START Entries shown

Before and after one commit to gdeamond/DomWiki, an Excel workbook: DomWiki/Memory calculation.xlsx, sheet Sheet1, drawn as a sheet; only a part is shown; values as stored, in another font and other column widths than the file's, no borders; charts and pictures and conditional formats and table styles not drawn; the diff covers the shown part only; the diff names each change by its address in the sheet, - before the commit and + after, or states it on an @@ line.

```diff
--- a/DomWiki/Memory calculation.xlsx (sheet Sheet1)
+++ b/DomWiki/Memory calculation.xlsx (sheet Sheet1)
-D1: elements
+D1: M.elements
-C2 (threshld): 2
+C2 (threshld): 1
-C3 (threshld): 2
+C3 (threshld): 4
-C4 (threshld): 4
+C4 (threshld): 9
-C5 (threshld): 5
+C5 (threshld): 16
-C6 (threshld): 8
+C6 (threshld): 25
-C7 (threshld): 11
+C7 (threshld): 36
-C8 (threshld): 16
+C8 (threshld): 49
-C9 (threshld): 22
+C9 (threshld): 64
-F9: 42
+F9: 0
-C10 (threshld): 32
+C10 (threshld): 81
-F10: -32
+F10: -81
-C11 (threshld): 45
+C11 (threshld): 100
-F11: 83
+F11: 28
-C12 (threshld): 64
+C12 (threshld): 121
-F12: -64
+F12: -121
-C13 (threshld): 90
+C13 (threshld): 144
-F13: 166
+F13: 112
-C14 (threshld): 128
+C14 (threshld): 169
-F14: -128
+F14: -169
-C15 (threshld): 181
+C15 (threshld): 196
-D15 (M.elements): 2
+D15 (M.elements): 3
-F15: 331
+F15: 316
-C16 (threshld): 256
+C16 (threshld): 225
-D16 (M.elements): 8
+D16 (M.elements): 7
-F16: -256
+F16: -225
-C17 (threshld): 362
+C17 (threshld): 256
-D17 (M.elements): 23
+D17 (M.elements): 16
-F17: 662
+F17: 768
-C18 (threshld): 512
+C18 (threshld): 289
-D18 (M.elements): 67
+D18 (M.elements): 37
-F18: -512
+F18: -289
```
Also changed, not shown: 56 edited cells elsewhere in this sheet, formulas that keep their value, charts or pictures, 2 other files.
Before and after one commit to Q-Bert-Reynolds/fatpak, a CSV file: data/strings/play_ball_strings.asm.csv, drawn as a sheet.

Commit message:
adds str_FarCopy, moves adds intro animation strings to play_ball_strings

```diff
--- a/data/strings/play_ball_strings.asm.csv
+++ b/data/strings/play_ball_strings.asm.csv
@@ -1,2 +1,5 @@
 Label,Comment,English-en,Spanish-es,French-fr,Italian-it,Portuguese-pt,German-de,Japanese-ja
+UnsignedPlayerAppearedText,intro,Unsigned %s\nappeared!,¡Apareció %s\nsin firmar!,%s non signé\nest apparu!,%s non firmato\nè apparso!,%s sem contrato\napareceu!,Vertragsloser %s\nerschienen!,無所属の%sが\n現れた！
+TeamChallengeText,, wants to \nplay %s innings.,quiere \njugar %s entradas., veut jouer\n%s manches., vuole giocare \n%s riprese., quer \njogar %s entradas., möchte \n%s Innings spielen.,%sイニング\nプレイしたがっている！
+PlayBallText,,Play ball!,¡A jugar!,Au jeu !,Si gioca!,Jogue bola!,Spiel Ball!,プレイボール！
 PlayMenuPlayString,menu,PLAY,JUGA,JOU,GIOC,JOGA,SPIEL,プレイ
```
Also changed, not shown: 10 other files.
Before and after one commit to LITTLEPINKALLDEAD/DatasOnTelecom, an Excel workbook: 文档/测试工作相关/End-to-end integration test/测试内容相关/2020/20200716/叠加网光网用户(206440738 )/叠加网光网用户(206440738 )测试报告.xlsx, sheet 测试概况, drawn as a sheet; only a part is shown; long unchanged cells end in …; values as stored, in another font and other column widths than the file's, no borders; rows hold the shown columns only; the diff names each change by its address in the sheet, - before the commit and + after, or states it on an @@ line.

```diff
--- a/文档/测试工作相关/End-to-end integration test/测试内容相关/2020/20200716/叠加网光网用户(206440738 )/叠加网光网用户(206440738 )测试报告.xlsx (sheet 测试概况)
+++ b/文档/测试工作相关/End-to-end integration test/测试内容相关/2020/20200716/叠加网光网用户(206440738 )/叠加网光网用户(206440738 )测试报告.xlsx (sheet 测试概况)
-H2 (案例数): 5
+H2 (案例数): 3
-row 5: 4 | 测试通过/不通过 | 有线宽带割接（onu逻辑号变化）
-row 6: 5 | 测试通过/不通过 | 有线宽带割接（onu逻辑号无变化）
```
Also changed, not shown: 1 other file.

END Entries shown

» **Problem to solve**
Lines from the entries that contain the word "files" are what the answer must hold.

» **Written reply**
Also changed, not shown: 56 edited cells elsewhere in this sheet, formulas that keep their value, charts or pictures, 2 other files.
Also changed, not shown: 10 other files.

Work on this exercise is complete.